Strangely Consistent

Musings about programming, Perl 6, and programming Perl 6

June 4 2011: Loops

Even with if statements giving us the power to make a program do some things but not others, the program execution is still restricted to flowing from top to bottom, making one pass over everything, and then stopping.

We're about to change that.

In fact, let's break in this new loop feature by utterly mis-using it. Let's write a program that loops forever.

loop {
    say "Infinite tube of toothpaste!";

This program will repeat its message about eternal dental hygiene until you pull the plug, hit Ctrl-C, or issue a kill command from a different terminal window. It simply has no instruction to stop. The loop here really means "loop forever".

Before entirely writing this off as a feature we'll never use, let's just point out that most games work just like this. The central action of a game is usually a loop with some game logic inside.

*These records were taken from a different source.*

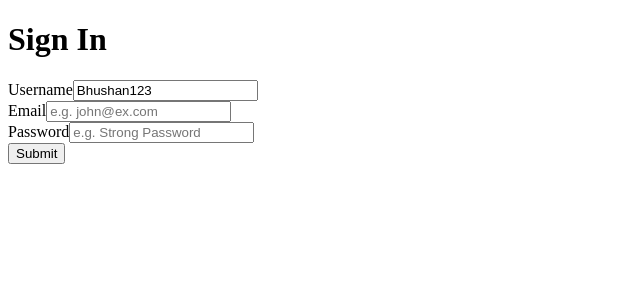
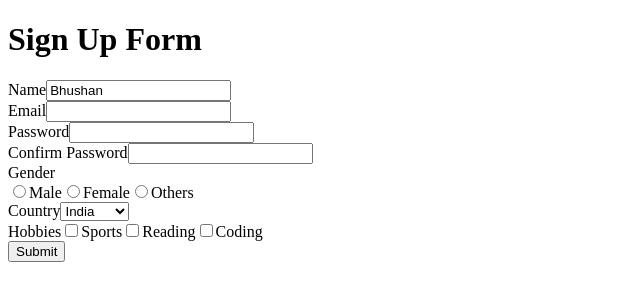
Before and after one commit to bhushanpatil23/Advanced_Forms_And_Input_Validation_In_React, a React (Vite) app: page / in a window 1280 px wide. Shown: the top 300 px of the page, without its empty margins (0-640 px from the left). Built offline with nearby package versions, Linux system fonts and the light colour scheme.

Commit message:
4.5 Building config based dynamic forms in react, part 2

```diff
--- a/src/App.jsx
+++ b/src/App.jsx
@@ -1,10 +1,12 @@
 import SignIn from './dymanicForms/SignIn'
+import SignUp from './dymanicForms/SignUp'
 
 function App() {
 
   return (
     // <IntroForm />
-    <SignIn/>
+    // <SignIn/>
+    <SignUp/>
   )
 }
 
--- a/src/dymanicForms/FormInput.jsx
+++ b/src/dymanicForms/FormInput.jsx
@@ -1,9 +1,74 @@
 
-const FormInput = ({id, label, defaultValue, ...props}) => {
+const FormInput = ({id, label, options, type, name,value, onChange}) => {
+
+    const RadioComponent = type === "radio" && (
+        <div>
+            {options.map((option)=>(
+                <label key={option.value}>
+                    <input
+                        type="radio"
+                        name={name}
+                        value={option.value}
+                        onChange={onChange}
+                        checked={value === option.value}
+                    />
+                    {option.label}
+                </label>
+
+            ))}
+        </div>
+    );
+
+    const SelectComponent = type === 'select' && (
+        <select id={id} name={name} onChange={onChange}>
+            {options.map(item => (
+                <option key={item.value} value={item.value} >{item.label}</option>
+            ))}
+        </select>
+    );
+
+    function handleCheckBoxUpdate(e){
+        const newValue = e.target.checked
+            ? [...value, e.target.value]
+            : value.filter((item) => item !== e.target.value);
+            onChange({target: {name, value:newValue}});
+    }
+
+    const CheckBoxComponent = type === "checkbox" && (
+        <>
+             {options.map((option)=>(
+                <label key={option.value}>
+                    <input
+                        type="checkbox"
+                        name={name}
+                        value={option.value}
+                        onChange={handleCheckBoxUpdate}
+                        checked={value.includes(option.value)}
+                    />
+                    {option.label}
+                </label>
+
+            ))}
+        </>
+    );
+
   return (
     <div>
         <label htmlFor={id}>{label}</label>
-        <input id={id} {...props}/>
+
+        {
+            type === "radio" ? (
+                RadioComponent
+            ) : type === "select" ? (
+                    SelectComponent
+            ) : type === "checkbox" ?(
+                CheckBoxComponent
+            ) :
+            (
+            <input id={id} type={type} name={name} value={value} onChange={onChange}/>
+            )
+        }
+
     </div>
   )
 }
--- /dev/null
+++ b/src/dymanicForms/SignUp.jsx
@@ -0,0 +1,18 @@
+import CustomForm from "./CustomForm"
+import { SIGN_UP_FORM_CONFIG } from "./formConfig"
+
+const SignUp = () => {
+
+    function handleSignUpForm(data){
+        console.log(data);
+    }
+
+  return (
+    <div>
+        <h1>Sign Up Form</h1>
+        <CustomForm config={SIGN_UP_FORM_CONFIG} onSubmit={handleSignUpForm}/>
+    </div>
+  )
+}
+
+export default SignUp
--- a/src/dymanicForms/formConfig.js
+++ b/src/dymanicForms/formConfig.js
@@ -23,3 +23,100 @@ export const SIGN_IN_FORM_CONFIG = [
         type  : "password"
     }
 ];
+
+export const SIGN_UP_FORM_CONFIG = [
+    {
+        id : "username",
+        name : "username",
+        label : "Name",
+        placeholder : "Bhushan",
+        defaultValue : "Bhushan",
+        type  : "text"
+    },
+    {
+        id : "email",
+        name : "email",
+        label : "Email",
+        placeholder : "e.g. john@ex.com",
+        default : "",
+        type  : "email"
+    },
+    {
+        id : "password",
+        name : "password",
+        label : "Password",
+        placeholder : "e.g. Strong Password",
+        type  : "password"
+    },
+
+    {
+        id : "confirmPassword",
+        name : "consfirmPassword",
+        label : "Confirm Password",
+        placeholder : "same as above",
+        type  : "password"
+    },
+    {
+        id : "gender",
+        name : "gender",
+        label : "Gender",
+        placeholder : "",
+        type : "radio",
+        options : [
+            {
+                label : "Male",
+                value : "male",
+            },
+            {
+                label: "Female",
+                value : "female"
+            },
+            {
+                label : "Others",
+                value : "others"
+            }
+        ]
+    },
+    {
+        id : "country",
+        name : "country",
+        label : "Country",
+        placeholder : "",
+        type : "select",
+        options : [
+            {
+                label : "India",
+                value : "india",
+            },
+            {
+                label: "USA",
+                value : "usa"
+            },
+            {
+                label : "Canada",
+                value : "canada"
+            }
+        ]
+    },
+    {
+        id : "hobbies",
+        name : "hobbies",
+        label : "Hobbies",
+        placeholder : "",
+        type : "checkbox",
+        options : [
+            {
+                label : "Sports",
+                value : "sports",
+            },
+            {
+                label: "Reading",
+                value : "reading"
+            },
+            {
+                label : "Coding",
+                value : "coding"
+            }
+        ]
+    }
+];
```
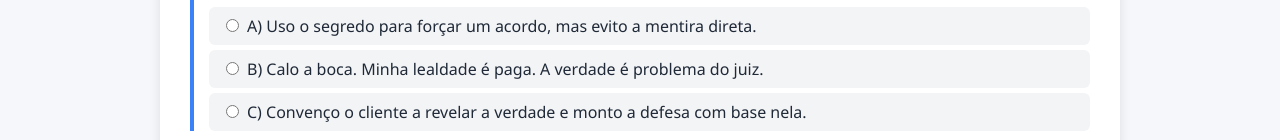
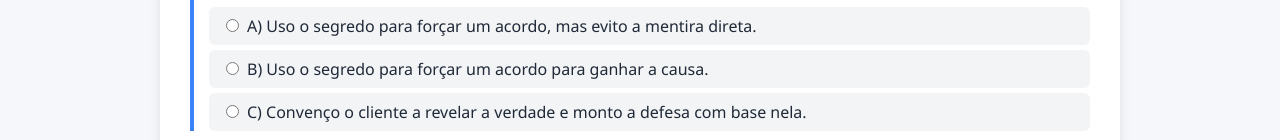
Before and after one commit to Mavrik09/fomul-rio-tica, a plain HTML site: page index.html in a window 1280 px wide. Shown: the part 274-414 px from the top of the page. Drawn offline with Linux system fonts and the light colour scheme.

Commit message:
Update index.html

```diff
--- a/index.html
+++ b/index.html
@@ -36,7 +36,7 @@ button:hover { background:#2563eb; }
 <div class="question">
 <h3>1. O Segredo que Salva o Cliente: Seu cliente confessa um fato grave (mas não ilegal) que, se usado, garante a vitória.  Sua lealdade ao cliente ou à "verdade"?</h3>
 <label><input type="radio" name="q1" value="1">A) Uso o segredo para forçar um acordo, mas evito a mentira direta. </label>
-<label><input type="radio" name="q1" value="0">B) Calo a boca. Minha lealdade é paga. A verdade é problema do juiz. </label>
+<label><input type="radio" name="q1" value="0">B) Uso o segredo para forçar um acordo para ganhar a causa. </label>
 <label><input type="radio" name="q1" value="2">C) Convenço o cliente a revelar a verdade e monto a defesa com base nela. </label>
 </div>
 
```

Of course, there's always a "quit" menu option, or some winning condition, or other ways to end the game. Likewise, there's a last command that bails us out of a loop.

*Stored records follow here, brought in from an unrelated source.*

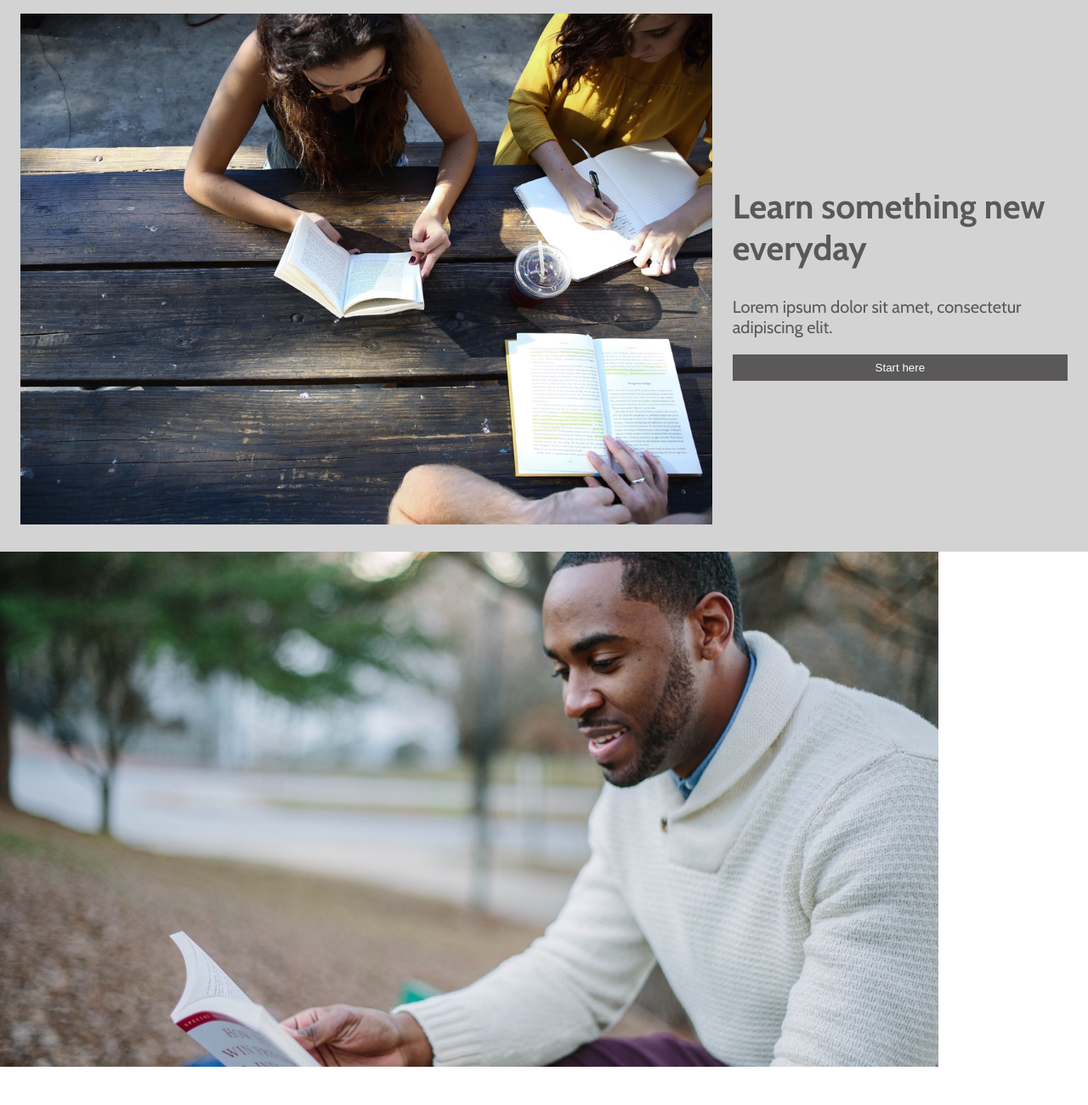
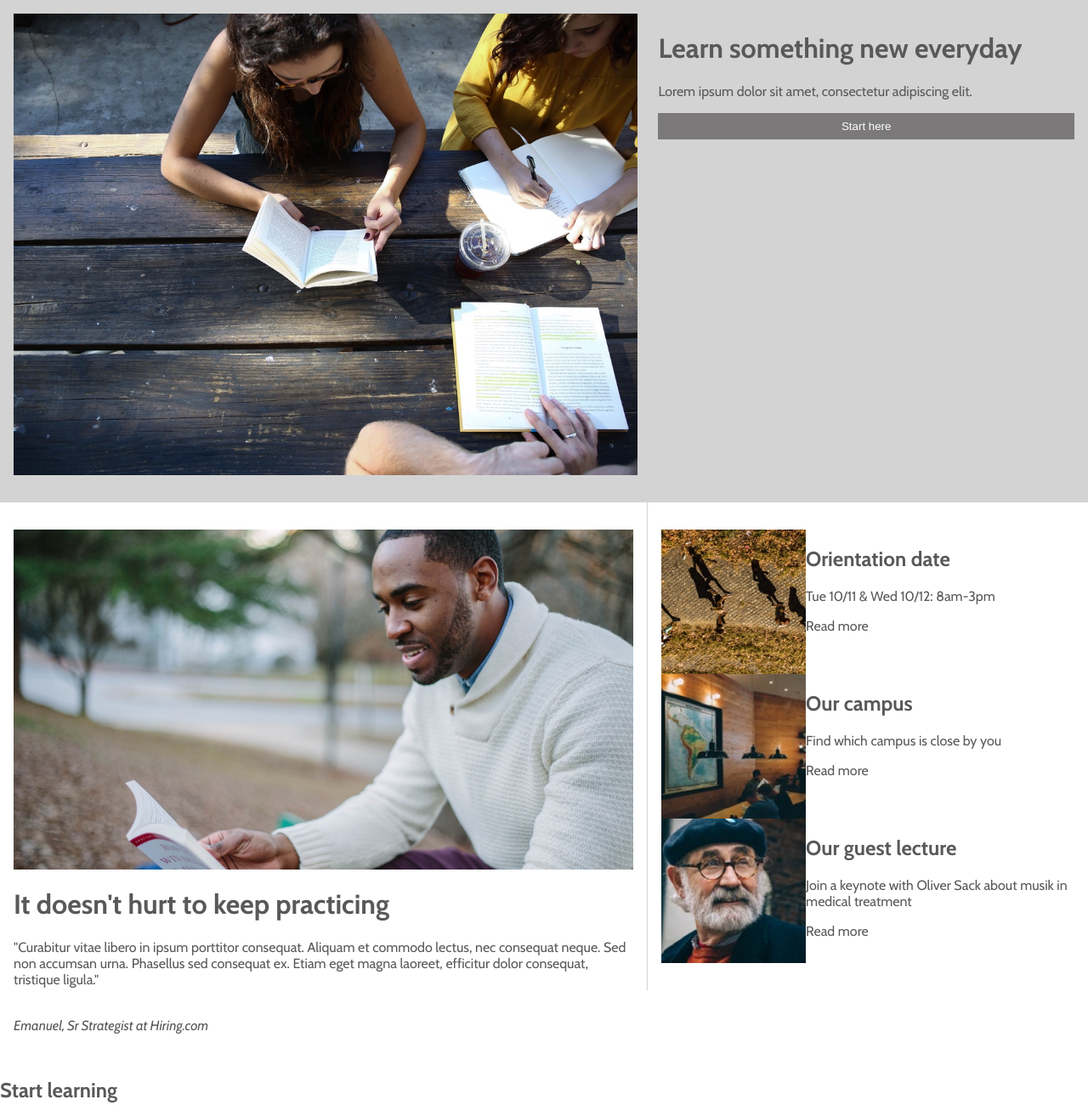
Before and after one commit to invi1511/C-A, a plain HTML site: page index.html in a window 1280 px wide. Shown: the part 80-1380 px from the top of the page at 85% size. Drawn offline with nearby package versions, Linux system fonts and the light colour scheme.

Commit message:
Added style for banner and information main

```diff
--- a/index.html
+++ b/index.html
@@ -37,22 +37,21 @@
         </header>
 
 <!-- Banner Section -->
-        <section class="banner">
-            <div class="banner-container">
-                <div class="image-container">
-                    <img src="./resources/images/banner.jpg">
+        <div class="banner flex">
+            <div class="left">
+                <img src="./resources/images/banner.jpg" alt="Banner">
             </div>
-                <div class="info-container">
+            <div class="right">
                 <h1>Learn something new everyday</h1>
                 <p>Lorem ipsum dolor sit amet, consectetur adipiscing elit.</p>
                 <button>Start here</button>
             </div>
         </div>
-        </section>
 
  <!-- Information Main Section -->
-        <section>
-            <img src="./resources/images/information-main.jpg">
+        <div class="information-main flex">
+            <div class="image left">
+                <img src="./resources/images/information-main.jpg" alt="Information Main">
                 <h1>It doesn't hurt to keep practicing</h1>
                 <p>"Curabitur vitae libero in ipsum porttitor consequat.
                     Aliquam et commodo lectus, nec consequat neque.
@@ -61,25 +60,41 @@
                     tristique ligula."</p>
                     <br/>
                 <i>Emanuel, Sr Strategist at Hiring.com</i>
-            <article>
+            </div>
+            <div class="article right">
+                <article class="flex">
+                    <div class="left">
                         <img src="./resources/images/information-orientation.jpg">
+                    </div>
+                    <div class="right">
                         <h1>Orientation date</h1>
                         <p>Tue 10/11 & Wed 10/12: 8am-3pm</p>
                         <a href="#">Read more</a>
+                    </div>
                 </article>
-            <article>
+                <article class="flex">
+                    <div class="left">
                         <img src="./resources/images/information-campus.jpg">
+                    </div>
+                    <div class="right">
                         <h1>Our campus</h1>
                         <p>Find which campus is close by you</p>
                         <a href="#">Read more</a>
+                    </div>
                 </article>
-            <article>
+                <article class="flex">
+                    <div class="left">
                         <img src="./resources/images/information-guest-lecture.jpg">
+                    </div>
+                    <div class="right">
                         <h1>Our guest lecture</h1>
                         <p>Join a keynote with Oliver Sack about musik in medical treatment</p>
                         <a href="#">Read more</a>
+                    </div>
                 </article>
-        </section>
+            </div>
+        </div>
+
 
  <!-- Start Learning Section -->
         <section>
@@ -88,7 +103,7 @@
                 <img src="./resources/images/course-software.jpg">
                 <h1>Software engineering</h1>
                 <i>Courses</i>
-                <p>Web Development, Mobile Deevelopment,iOT, APis</p>
+                <p>Web Development, Mobile Development,iOT, APis</p>
             </article>
             <article>
                 <img src="./resources/images/course-computer-art.jpg">
@@ -107,7 +122,7 @@
                 <img src="./resources/images/course-data.jpg">
                 <h1>Data</h1>
                 <i>Courses</i>
-                <p>Data Science, Big Data, SQL, Data Visualiyation</p>
+                <p>Data Science, Big Data, SQL, Data Visualization</p>
             </article>
             <article>
                 <img src="./resources/images/course-business.jpg">
@@ -151,4 +166,6 @@
             <a href="#">Terms</a>
             <a href="#"></a>
         </footer>
+
     </body>
+</html>
--- a/resources/css/style.css
+++ b/resources/css/style.css
@@ -5,14 +5,14 @@ body {
     color: rgb(90, 88, 88);
 }
 
-h1 {
+/* h1 {
     font-size: 40px;
     font-weight: bold;
 }
 
 p {
     font-size: 20px;
-}
+} */
 
 a {
     text-decoration: none;
@@ -23,14 +23,25 @@ a {
     color: rgb(180, 178, 178);
 }
 
-.image-container {
-    overflow: hidden;
-}
-
-.image-container img {
+img {
     display: block;
     max-width: 100%;
 }
+
+.flex {
+    display: flex;
+    align-items: start;
+    justify-content: space-between;
+}
+
+.left {
+    width: 60%;
+}
+
+.right {
+    width: 40%;
+}
+
 
 /* header */
 
@@ -66,58 +77,65 @@ a {
     .logo {
         flex: none;
     }
-
-    .banner {
-        padding: 2rem 1rem;
-        flex-flow: column;
-    }
-
-    .banner .image-container {
-        max-width: 100%;
-      }
 }
 
-
 /* banner Section */
+.banner {
+    padding: 2rem 1rem;
+    background-color: lightgray;
+    gap: 1.5rem;
+}
 
 .banner button {
-    background-color: rgb(90, 88, 88);
+    background-color: rgb(123, 121, 121);
     border: none;
     color: white;
     padding: 0.5rem;
     width: 100%;
 }
 
-.banner {
-    background-color: lightgray;
-    padding: 2rem 1.5rem;
-  }
+@media (max-width: 35em) {
+    .banner {
+        flex-direction: column;
+        padding: 0;
+        gap: 0;
+    }
+    .left {
+        width: auto;
+    }
+    .right {
+        width: auto;
+        padding: 0 1rem 2rem 1rem;
+    }
 
-.banner-container {
-    display: flex;
-    align-items: center;
+}
+
+/* information-main */
+
+.information-main .article {
+    border-left: 1px solid lightgray;
+}
+
+.information-main .article, .image {
+    padding: 2rem 1rem;
+}
+
+.article {
     gap: 1.5rem;
 }
 
-.img-container {
-    max-width: 60%;
+.article .left {
+    width: 35%;
 }
 
-.info-container {
-    flex-direction: column;
-    align-items: center;
+.article .right {
+    width: 65%;
 }
 
-@media (max-width: 35em) {
-    .banner-container {
-        display: grid;
-    }
 
-    .banner {
-        padding: 0;
-    }
+/* Start Learning Sectio */
 
-    .info-container {
-        margin: 0 1rem 2rem 1rem;
-    }
+/* Thesis Exhibit Section */
+video {
+    width: 60%;
 }
```
Lines whose indentation alone changed are shown as unchanged.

loop {
    my $had-enough = prompt "Have you had enough yet? ";

    if $had-enough eq "yes" {

This loop doesn't loop forever, only until we cry uncle.

Note that we have to write exactly the string "yes" to get out of that loop. Writing "Y" or "yeah" or even "Yes" will not do. That's because eq, the string comparison operator, compares two strings exactly, just as the numeric comparison operator == compares two numbers exactly. Either things are exactly equal or, well, they're not.

Let's address a possible point of confusion right away: just because the command is called last, it doesn't just mean "after we're finished with this round of the loop, we won't do any more". It really means "stop doing the loop right now, and continue after it". Of course, in the case above, there's no code after the loop, so the program ends.

We now have all the pieces in place for building a guessing game. We'll do that tomorrow.